Yes sir, they do. They all go through the same polygraph. They all go through the same background investigation.
On 20 June 2021, AntiPolygraph.org co-founder George Maschke wrote to Councilmember Raul Campillo regarding the inadequacy of Lieutenant Steve Walheim’s reply and asked, among other things, whether he would support polygraph screening of applicants for employment with the San Diego city attorney’s office (his former employer):
Dear Councilmember Campillo,
I write for AntiPolygraph.org, a non-profit, public interest website dedicated to polygraph policy reform. I listened with interest to the discussion of polygraph policy at last week’s meeting of the Public Safety and Livable Neighborhoods Committee and am preparing to publish an article that will quote your question about that.

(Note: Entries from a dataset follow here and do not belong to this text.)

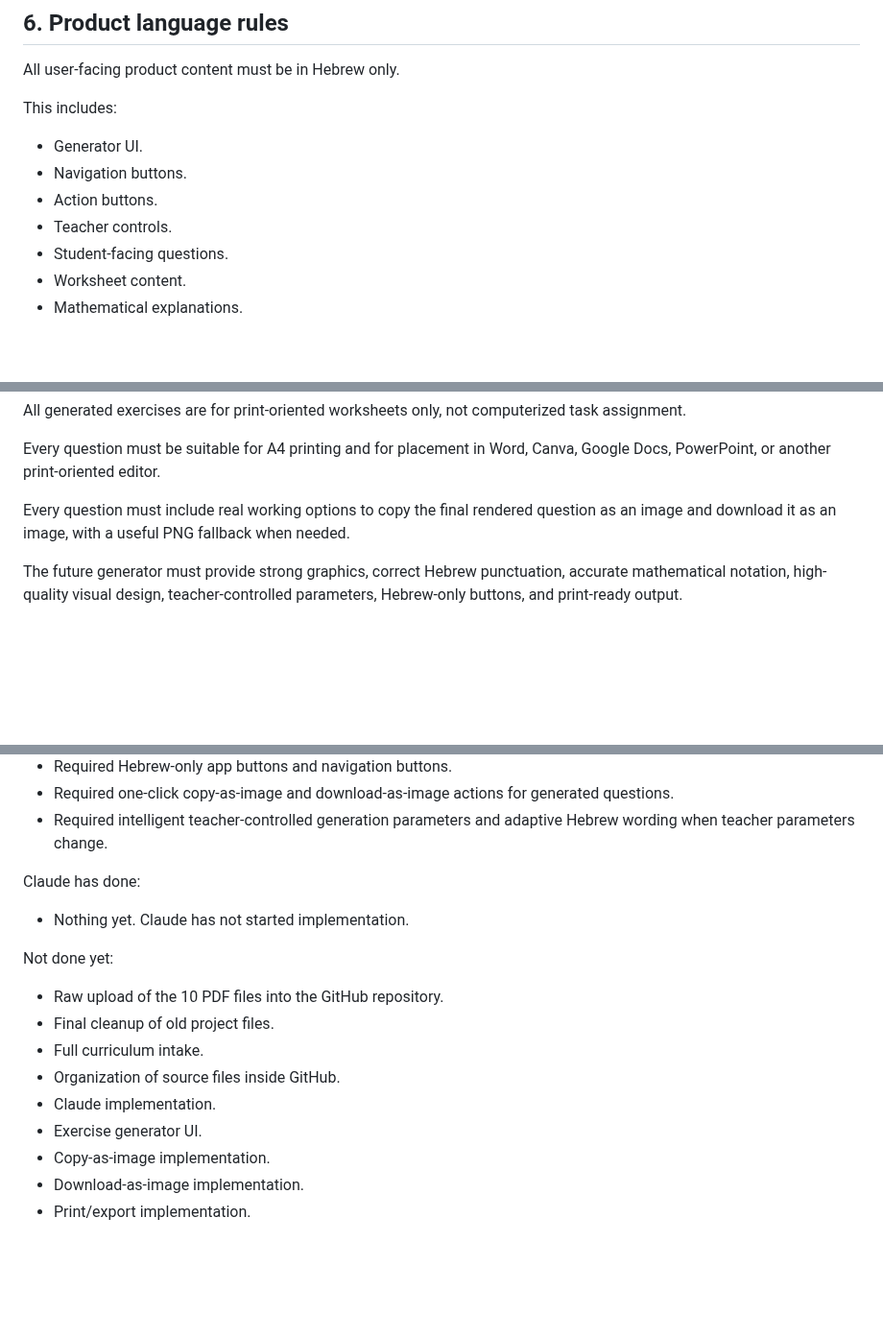
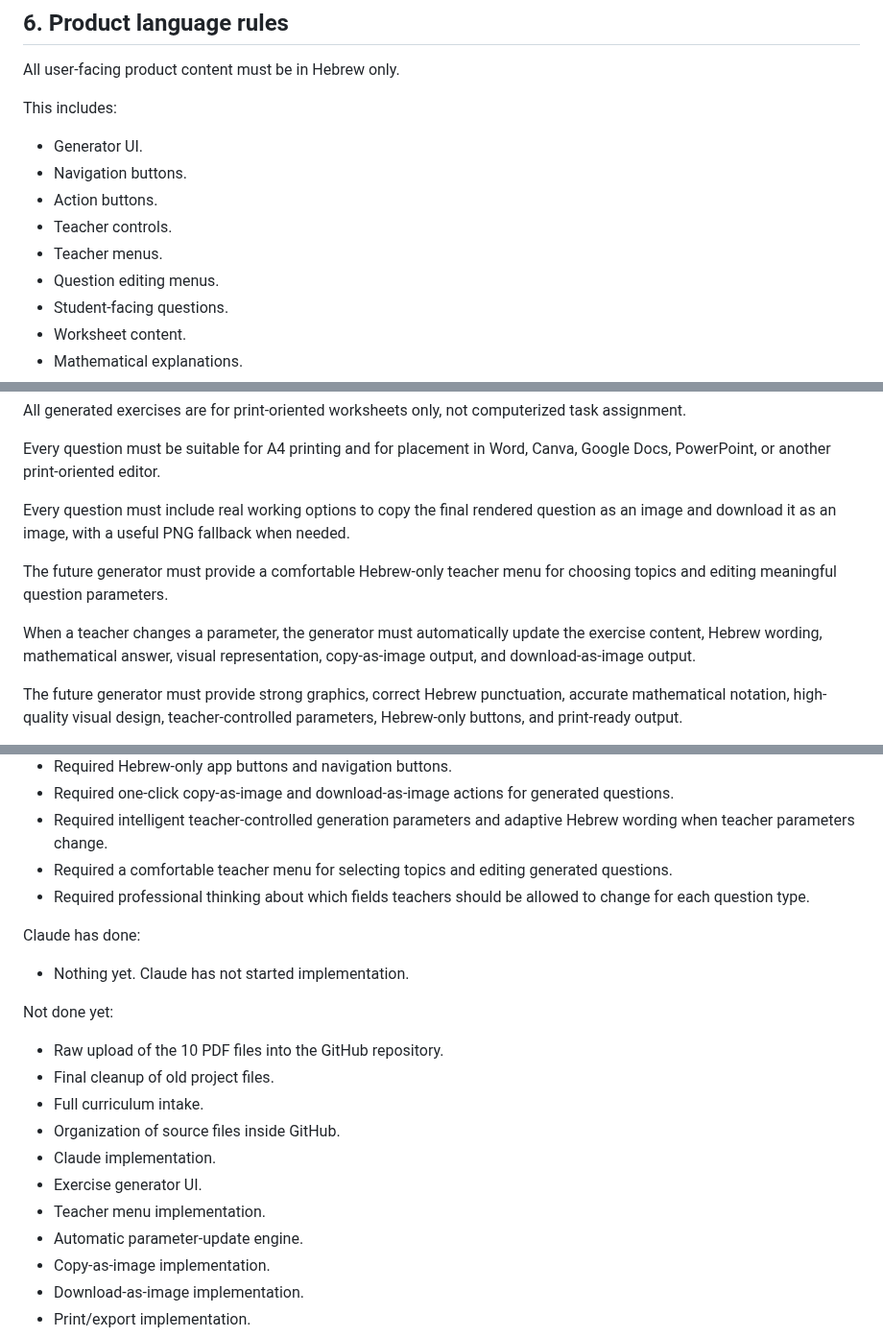
Before and after one commit to yanivmizrachiy/shiur-prati, a Markdown page: RULES.md, 3 parts joined by grey strips. Shown at 96% size. Drawn GitHub-style; blank space fills up the shorter version.

```diff
--- a/RULES.md
+++ b/RULES.md
@@ -108,6 +109,8 @@ This includes:
 - Navigation buttons.
 - Action buttons.
 - Teacher controls.
+- Teacher menus.
+- Question editing menus.
 - Student-facing questions.
 - Worksheet content.
 - Mathematical explanations.
@@ -394,6 +423,10 @@ Every question must be suitable for A4 printing and for placement in Word, Canva
 
 Every question must include real working options to copy the final rendered question as an image and download it as an image, with a useful PNG fallback when needed.
 
+The future generator must provide a comfortable Hebrew-only teacher menu for choosing topics and editing meaningful question parameters.
+
+When a teacher changes a parameter, the generator must automatically update the exercise content, Hebrew wording, mathematical answer, visual representation, copy-as-image output, and download-as-image output.
+
 The future generator must provide strong graphics, correct Hebrew punctuation, accurate mathematical notation, high-quality visual design, teacher-controlled parameters, Hebrew-only buttons, and print-ready output.
 
 Claude must choose the strongest appropriate tools, libraries, architecture, data structures, rendering methods, export methods, and quality checks to satisfy Yaniv's requirements. Yaniv defines what the product must do; Claude chooses how to implement it professionally.
@@ -467,6 +501,8 @@ Yaniv has done:
 - Required Hebrew-only app buttons and navigation buttons.
 - Required one-click copy-as-image and download-as-image actions for generated questions.
 - Required intelligent teacher-controlled generation parameters and adaptive Hebrew wording when teacher parameters change.
+- Required a comfortable teacher menu for selecting topics and editing generated questions.
+- Required professional thinking about which fields teachers should be allowed to change for each question type.
 
 Claude has done:
 
@@ -480,6 +516,8 @@ Not done yet:
 - Organization of source files inside GitHub.
 - Claude implementation.
 - Exercise generator UI.
+- Teacher menu implementation.
+- Automatic parameter-update engine.
 - Copy-as-image implementation.
 - Download-as-image implementation.
 - Print/export implementation.
```
Also changed, not shown: other parts of RULES.md (+32 -4 lines).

At that meeting, you expressed satisfaction with Lt. Steve Waldheim’s reply that the police department’s polygraph screening process includes questions about racial bias. However, Lt. Waldheim actually dodged your question with generalities. You had asked him what questions are asked on the polygraph test. He didn’t actually tell you what questions are asked.

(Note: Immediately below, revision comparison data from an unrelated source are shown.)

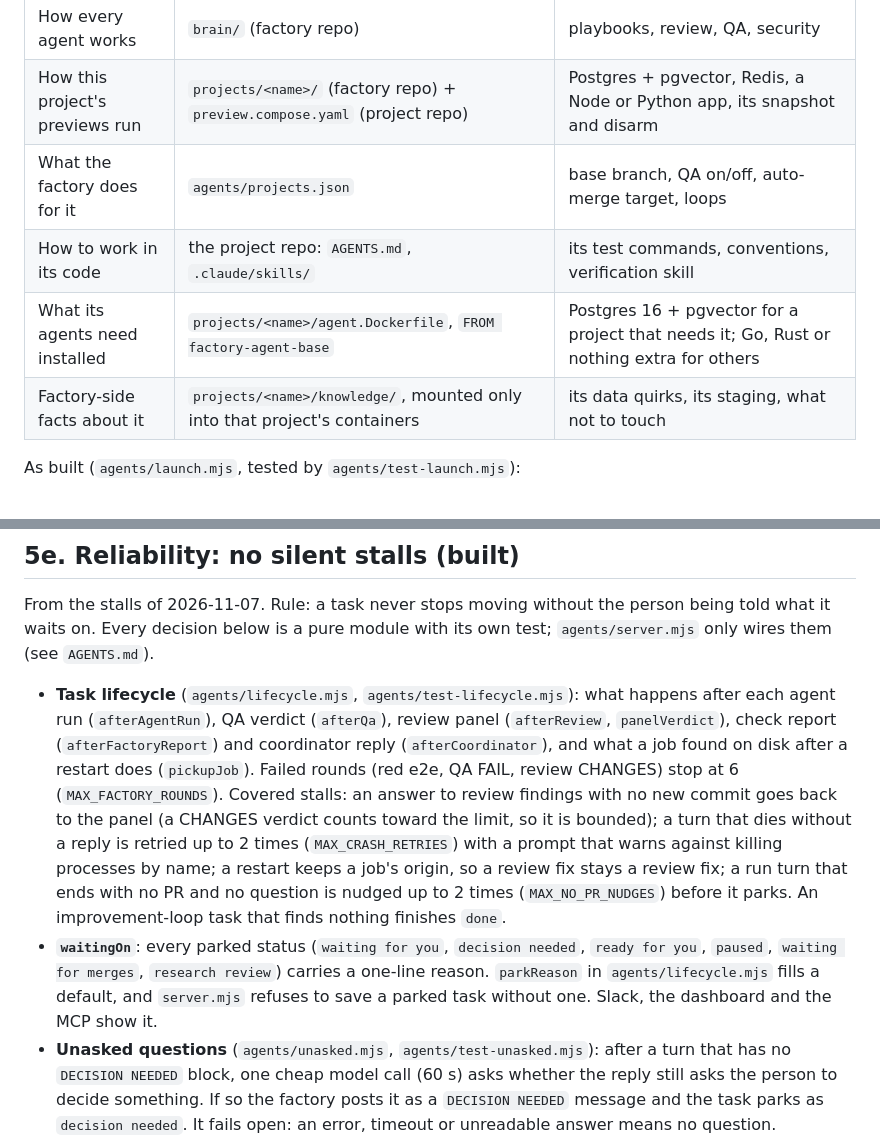
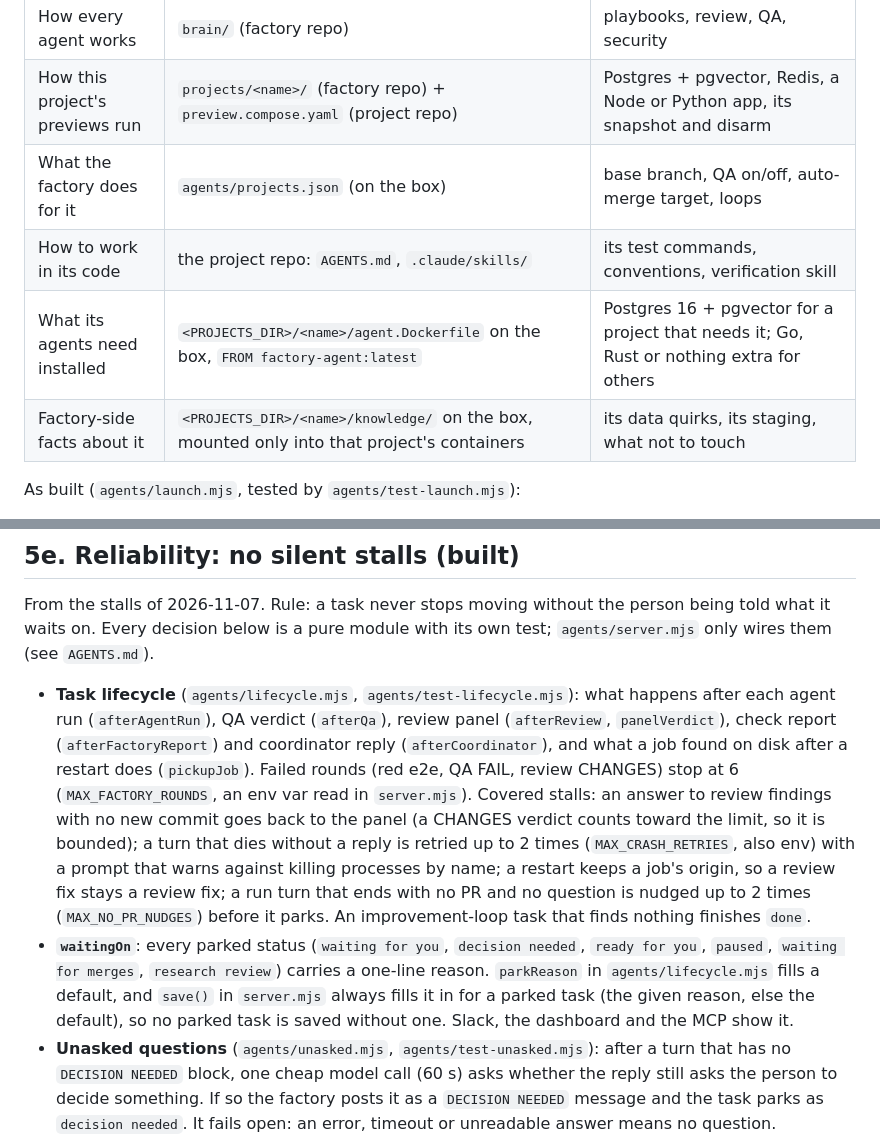
Before and after one commit to omardmv/factory, a Markdown page: docs/factory-v2.md, 2 parts joined by grey strips. GitHub-like rendering.

Commit message:
docs: fix project-image rows, waitingOn wording, env-var note
Co-Authored-By: Claude Sonnet 5.5 <noreply@anthropic.com>

```diff
--- a/docs/factory-v2.md
+++ b/docs/factory-v2.md
@@ -162,10 +162,10 @@ The factory is general; a project brings what is special about it.
 | --- | --- | --- |
 | How every agent works | `brain/` (factory repo) | playbooks, review, QA, security |
 | How this project's previews run | `projects/<name>/` (factory repo) + `preview.compose.yaml` (project repo) | Postgres + pgvector, Redis, a Node or Python app, its snapshot and disarm |
-| What the factory does for it | `agents/projects.json` | base branch, QA on/off, auto-merge target, loops |
+| What the factory does for it | `agents/projects.json` (on the box) | base branch, QA on/off, auto-merge target, loops |
 | How to work in its code | the project repo: `AGENTS.md`, `.claude/skills/` | its test commands, conventions, verification skill |
-| What its agents need installed | `projects/<name>/agent.Dockerfile`, `FROM factory-agent-base` | Postgres 16 + pgvector for a project that needs it; Go, Rust or nothing extra for others |
-| Factory-side facts about it | `projects/<name>/knowledge/`, mounted only into that project's containers | its data quirks, its staging, what not to touch |
+| What its agents need installed | `<PROJECTS_DIR>/<name>/agent.Dockerfile` on the box, `FROM factory-agent:latest` | Postgres 16 + pgvector for a project that needs it; Go, Rust or nothing extra for others |
+| Factory-side facts about it | `<PROJECTS_DIR>/<name>/knowledge/` on the box, mounted only into that project's containers | its data quirks, its staging, what not to touch |
 
 As built (`agents/launch.mjs`, tested by `agents/test-launch.mjs`):
 
@@ -268,10 +268,10 @@ its own test; `agents/server.mjs` only wires them (see `AGENTS.md`).
   review panel (`afterReview`, `panelVerdict`), check report (`afterFactoryReport`)
   and coordinator reply (`afterCoordinator`), and what a job found on disk after
   a restart does (`pickupJob`). Failed rounds (red e2e, QA FAIL, review CHANGES)
-  stop at 6 (`MAX_FACTORY_ROUNDS`). Covered stalls: an answer to review findings
+  stop at 6 (`MAX_FACTORY_ROUNDS`, an env var read in `server.mjs`). Covered stalls: an answer to review findings
   with no new commit goes back to the panel (a CHANGES verdict counts toward the
   limit, so it is bounded); a turn that dies without a reply is retried up to 2
-  times (`MAX_CRASH_RETRIES`) with a prompt that warns against killing processes
+  times (`MAX_CRASH_RETRIES`, also env) with a prompt that warns against killing processes
   by name; a restart keeps a job's origin, so a review fix stays a review fix;
   a run turn that ends with no PR and no question is nudged up to 2 times
   (`MAX_NO_PR_NUDGES`) before it parks. An improvement-loop task that finds
@@ -279,7 +279,7 @@ its own test; `agents/server.mjs` only wires them (see `AGENTS.md`).
 - **`waitingOn`**: every parked status (`waiting for you`, `decision needed`,
   `ready for you`, `paused`, `waiting for merges`, `research review`) carries a
   one-line reason. `parkReason` in `agents/lifecycle.mjs` fills a default, and
-  `server.mjs` refuses to save a parked task without one. Slack, the dashboard
+  `save()` in `server.mjs` always fills it in for a parked task (the given reason, else the default), so no parked task is saved without one. Slack, the dashboard
   and the MCP show it.
 - **Unasked questions** (`agents/unasked.mjs`, `agents/test-unasked.mjs`): after a
   turn that has no `DECISION NEEDED` block, one cheap model call (60 s) asks
```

AntiPolygraph.org published the precise questions asked on the SDPD pre-employment polygraph examination two years ago:
It appears that the question, “Have you ever committed any serious crime?” remains unchanged, with the exception that its scope, which is discussed with the subject during the pre-test phase, has been expanded to include hate crimes (which it previously did not). The following SDPD graphic shows the areas that were previously covered by this question:
A question not raised at last week’s meeting is whether SDPD should be relying on polygraph screening at all. In 2002, the National Academy of Sciences completed a thorough review of the scientific evidence on polygraphs and found polygraph screening to be completely invalid and advised against its use by federal agencies.

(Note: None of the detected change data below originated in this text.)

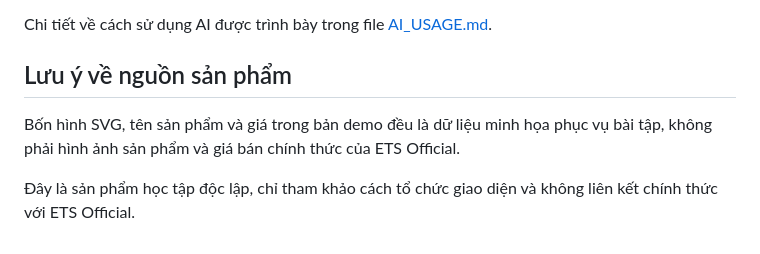
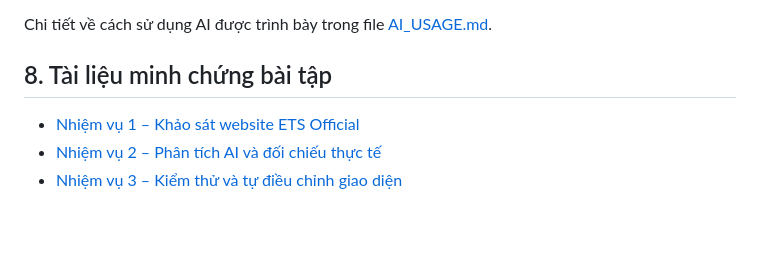
Before and after one commit to mtd309/ecommerce-ui-improvement, a Markdown page: README.md, the part around the change. GitHub-like rendering.

```diff
--- a/README.md
+++ b/README.md
@@ -157,8 +157,8 @@ Em sử dụng ChatGPT để hỗ trợ:
 
 Chi tiết về cách sử dụng AI được trình bày trong file [AI_USAGE.md](AI_USAGE.md).
 
-## Lưu ý về nguồn sản phẩm
+## 8. Tài liệu minh chứng bài tập
 
-Bốn hình SVG, tên sản phẩm và giá trong bản demo đều là dữ liệu minh họa phục vụ bài tập, không phải hình ảnh sản phẩm và giá bán chính thức của ETS Official.
-
-Đây là sản phẩm học tập độc lập, chỉ tham khảo cách tổ chức giao diện và không liên kết chính thức với ETS Official.
+- [Nhiệm vụ 1 – Khảo sát website ETS Official](docs/01_KHAO_SAT_WEBSITE.md)
+- [Nhiệm vụ 2 – Phân tích AI và đối chiếu thực tế](docs/02_DOI_CHIEU_AI_VA_THUC_TE.md)
+- [Nhiệm vụ 3 – Kiểm thử và tự điều chỉnh giao diện](docs/03_KIEM_THU_VA_TU_DIEU_CHINH.md)
```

You should also be aware that polygraphy is vulnerable to simple, effective countermeasures that anyone can learn and that polygraph operators cannot detect. You’ll find such countermeasures explained in Ch. 4 of our free book, The Lie Behind the Lie Detector.
In view of polygraphy’s scientific shortcomings, do you support the SDPD’s reliance on it to screen applicants? If so, why?
And if you do support the SDPD’s use of polygraphs on applicants, would you also support a polygraph screening requirement for those seeking employment with the city attorney’s office? If not, why not?
I will be happy to address any questions you may have regarding the foregoing.
George W. Maschke, Ph.D.
Tel/SMS: 1-202-810-2105 (Please use Signal Private Messenger or WhatsApp)
Councilmember Campillo did not resond to our inquiry.
At the same meeting, Council President Pro Tem Stephen Whitburn asked about attrition in the hiring process, in response to which Lt. Waldheim stated:
…a little over 50% fail the written exam, then 15% will fail the physical aspect, then when it comes to the PIQ, the pre-investigative questionnaire, we lose about half of them at that step, because then they’ll be disqualified for some reason or another… Then our polygraph examination, we lose about 50% on that aspect. However, even though we lose fifty percent, the majority of the failures actually have new disclosures, which then tells us that the polygraph test is doing its job, catching people in a lie.
The 50% pre-employment polygraph failure rate mentioned by Waldheim is not unusual among governmental agencies with a pre-employment polygraph screening requirement. Given that polygraphy has no scientific basis, it is inevitable that many honest applicants are being falsely branded as liars and wrongly disqualified from employment.
Waldheim’s claim that the majority of those who fail make “new disclosures” should not be uncritically accepted. Polygraph operators are typically rated on the basis of their confession rates after a failed “test.” They are thus incentivized both to seek admissions and to amplify their significance.
Waldheim’s use of the weasel words “new disclosures” suggests that not all such disclosures are necessarily admissions to having lied on the polygraph.